===== ENTRIES SHOWN =====

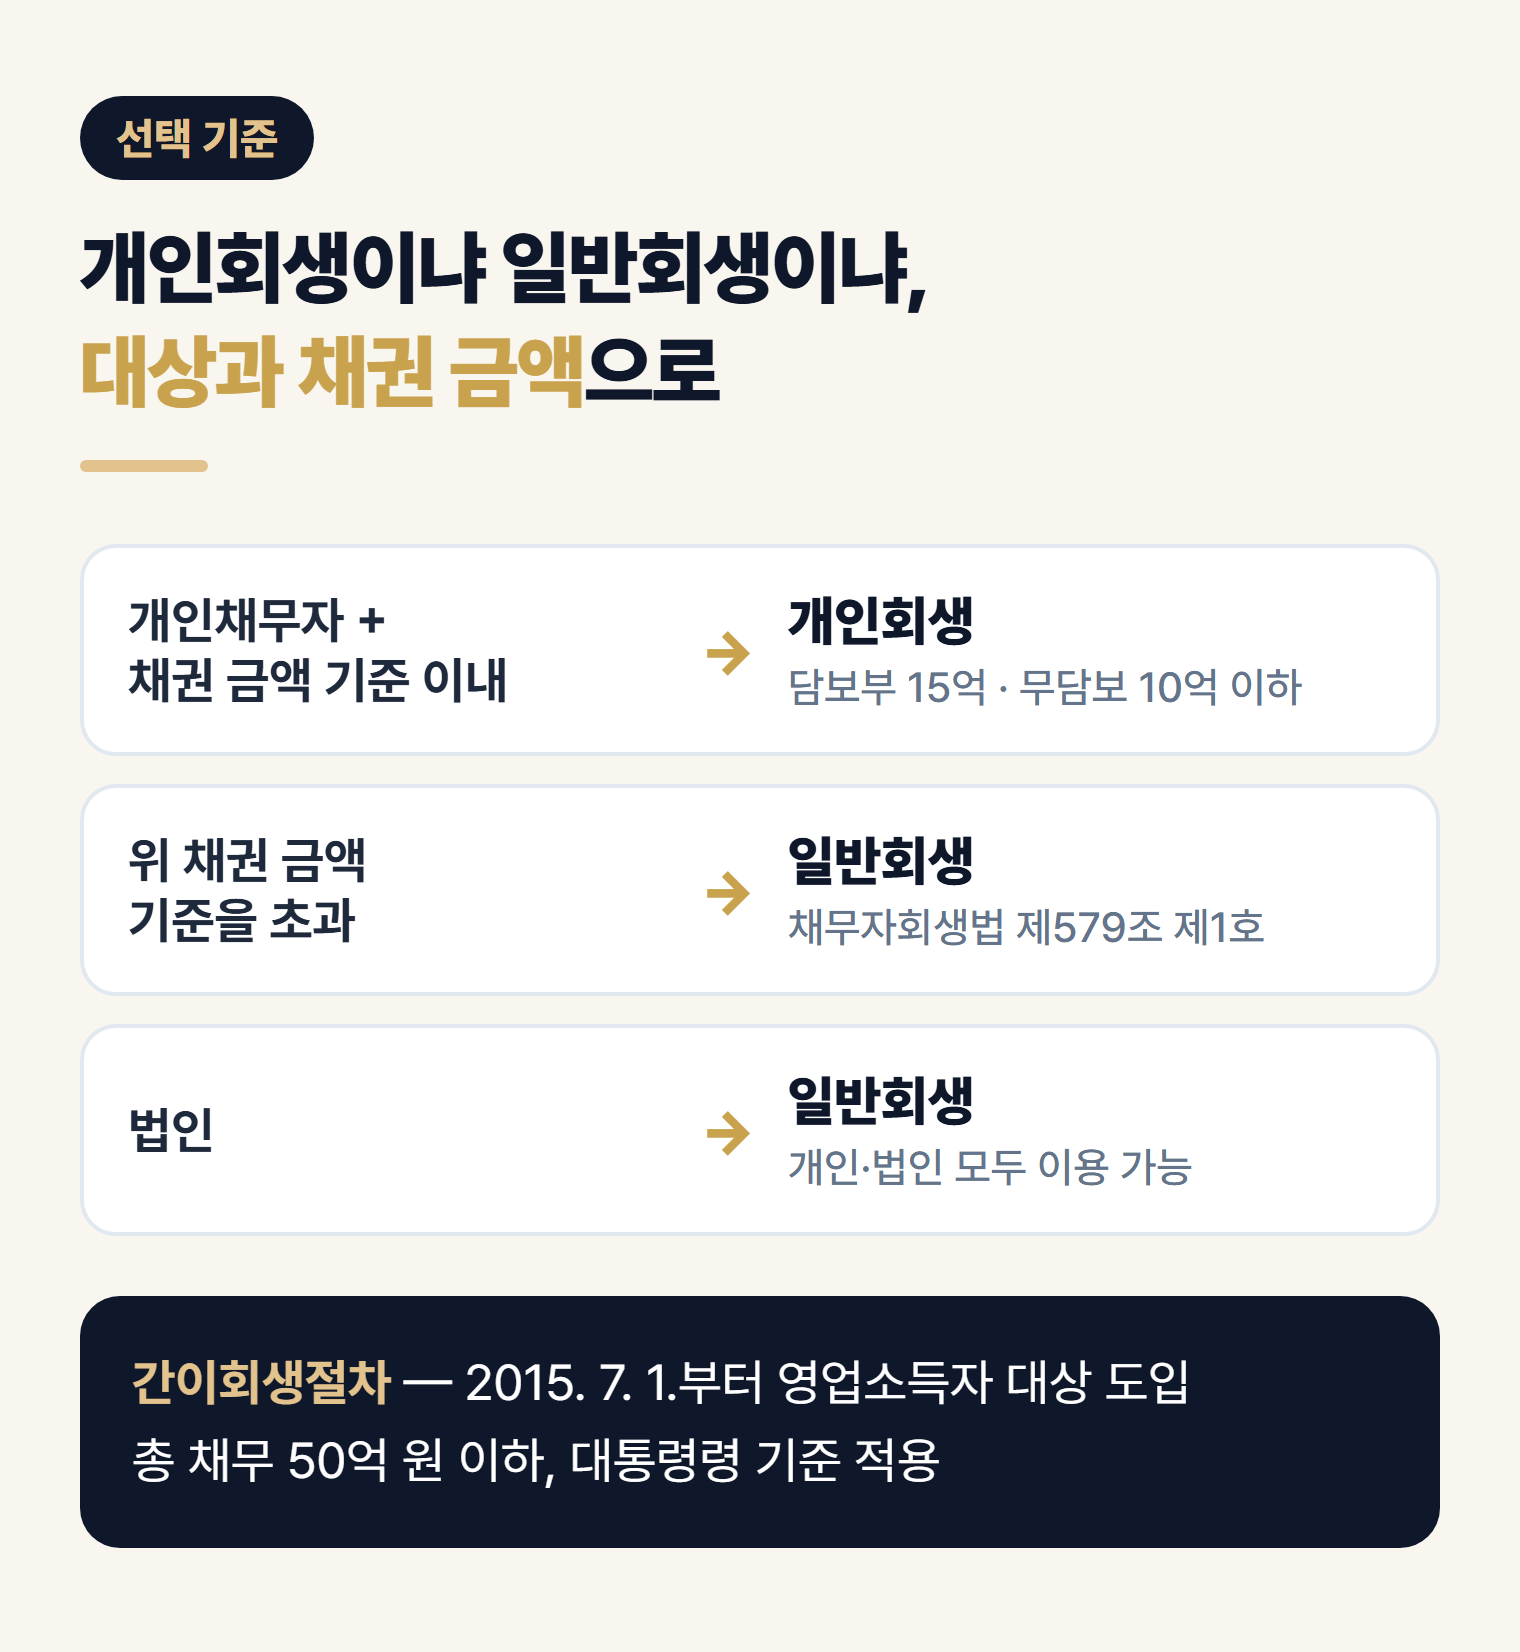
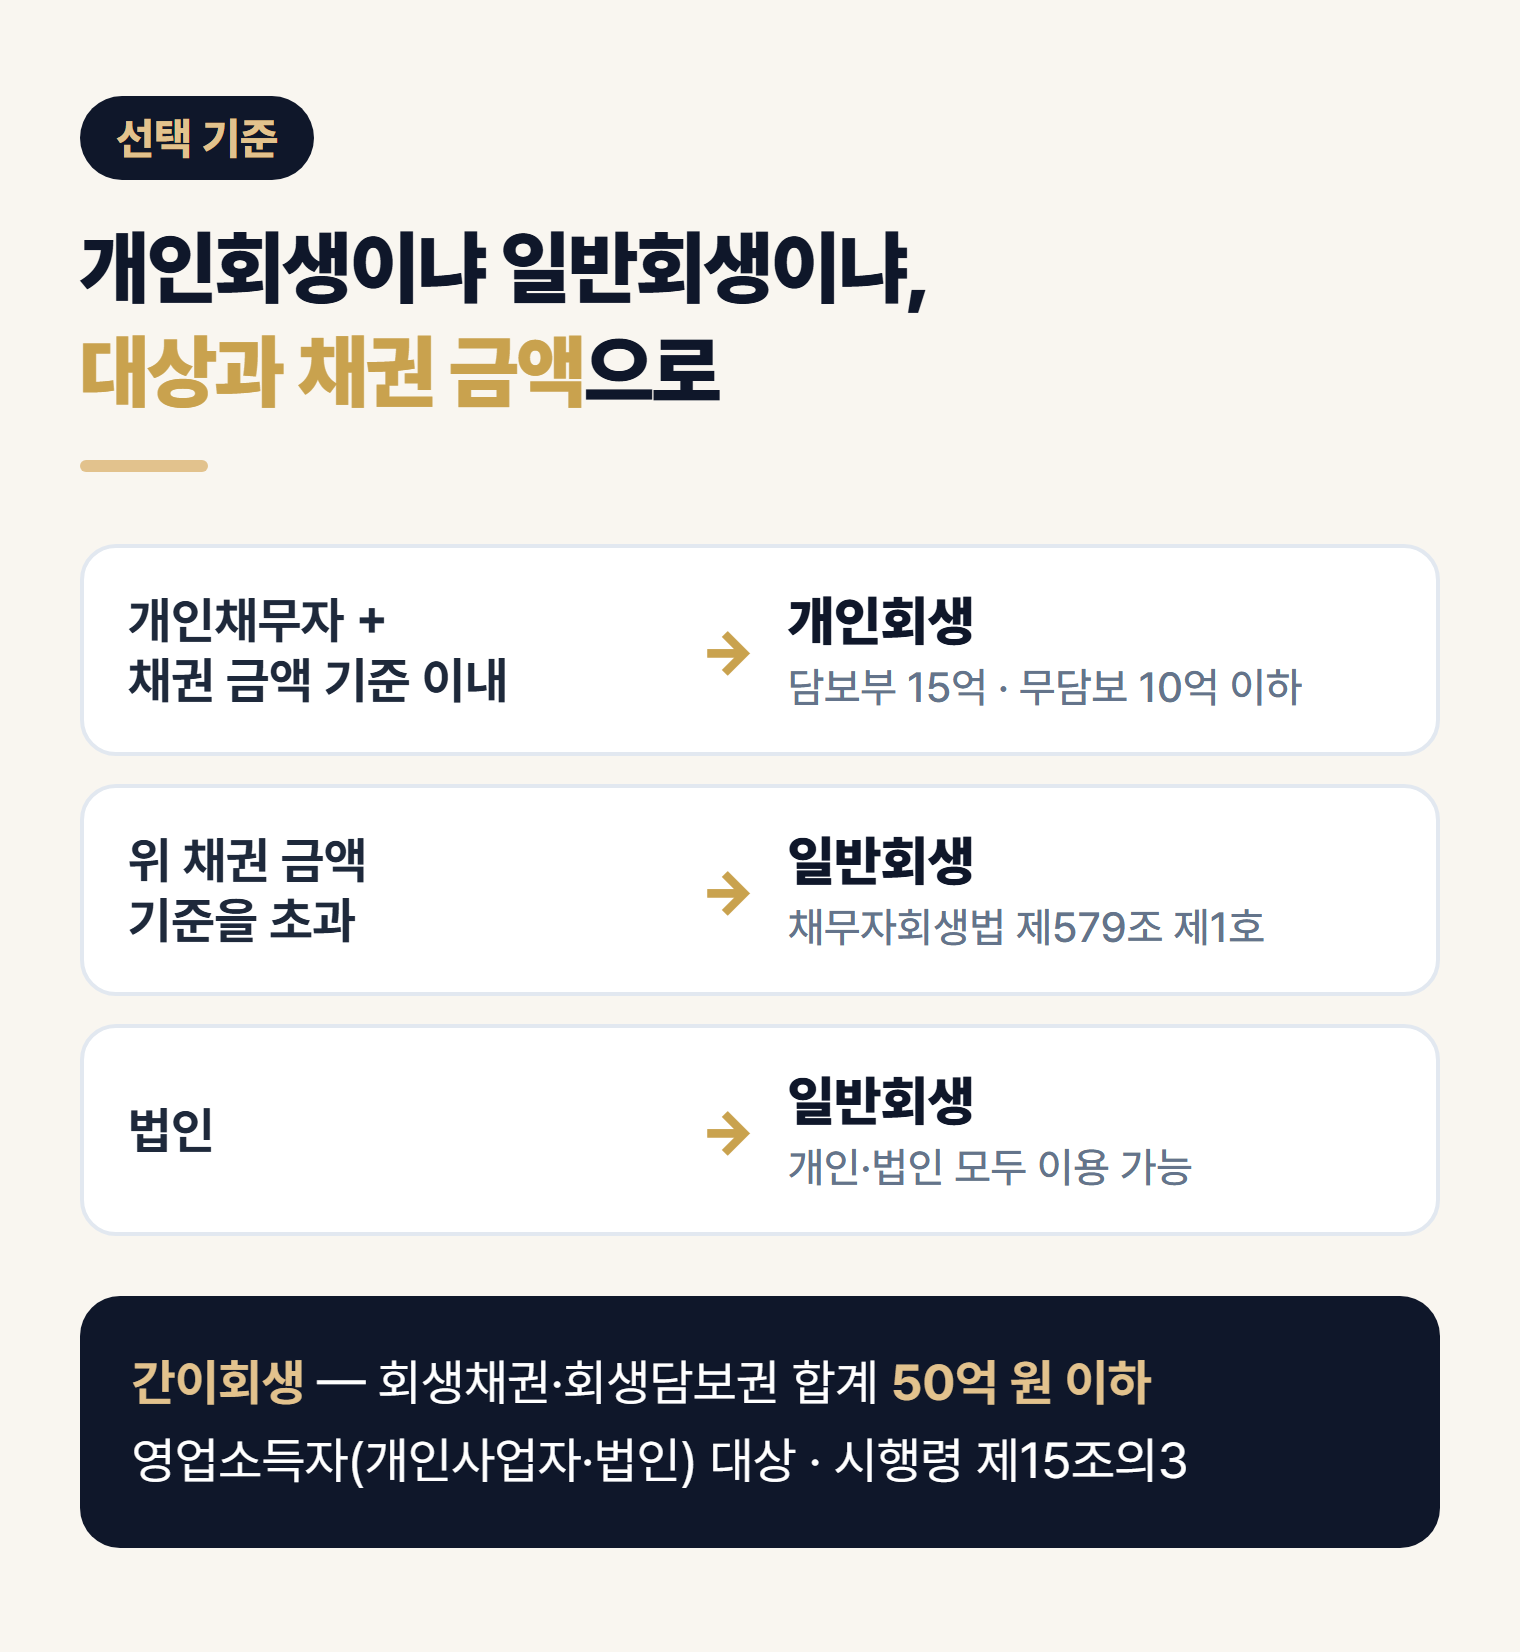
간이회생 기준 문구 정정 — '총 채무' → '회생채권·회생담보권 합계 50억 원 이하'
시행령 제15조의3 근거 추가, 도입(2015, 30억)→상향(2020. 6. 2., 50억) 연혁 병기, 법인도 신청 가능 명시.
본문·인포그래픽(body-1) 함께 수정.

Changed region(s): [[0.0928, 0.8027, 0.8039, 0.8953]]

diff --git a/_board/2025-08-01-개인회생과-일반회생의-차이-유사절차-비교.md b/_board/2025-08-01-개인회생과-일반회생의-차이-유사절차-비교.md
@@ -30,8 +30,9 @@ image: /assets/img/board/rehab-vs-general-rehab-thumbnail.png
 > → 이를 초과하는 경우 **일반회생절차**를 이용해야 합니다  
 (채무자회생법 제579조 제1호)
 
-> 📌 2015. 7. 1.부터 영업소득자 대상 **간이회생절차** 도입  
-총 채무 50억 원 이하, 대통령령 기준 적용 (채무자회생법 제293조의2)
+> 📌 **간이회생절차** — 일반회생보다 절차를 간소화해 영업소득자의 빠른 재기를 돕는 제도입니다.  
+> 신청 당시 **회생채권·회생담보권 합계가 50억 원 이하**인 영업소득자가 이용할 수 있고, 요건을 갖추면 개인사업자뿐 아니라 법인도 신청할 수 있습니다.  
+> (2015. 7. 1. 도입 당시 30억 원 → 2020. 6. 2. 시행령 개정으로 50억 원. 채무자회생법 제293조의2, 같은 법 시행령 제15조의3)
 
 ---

=====

== GOAL OF THE EXERCISE ==
Set down exactly, and only, the lines from the one with "-30,8 +30,9 @@" to the final line of the data.

== RESPONSE TO THIS TASK ==
@@ -30,8 +30,9 @@ image: /assets/img/board/rehab-vs-general-rehab-thumbnail.png
 > → 이를 초과하는 경우 **일반회생절차**를 이용해야 합니다  
 (채무자회생법 제579조 제1호)
 
-> 📌 2015. 7. 1.부터 영업소득자 대상 **간이회생절차** 도입  
-총 채무 50억 원 이하, 대통령령 기준 적용 (채무자회생법 제293조의2)
+> 📌 **간이회생절차** — 일반회생보다 절차를 간소화해 영업소득자의 빠른 재기를 돕는 제도입니다.  
+> 신청 당시 **회생채권·회생담보권 합계가 50억 원 이하**인 영업소득자가 이용할 수 있고, 요건을 갖추면 개인사업자뿐 아니라 법인도 신청할 수 있습니다.  
+> (2015. 7. 1. 도입 당시 30억 원 → 2020. 6. 2. 시행령 개정으로 50억 원. 채무자회생법 제293조의2, 같은 법 시행령 제15조의3)
 
 ---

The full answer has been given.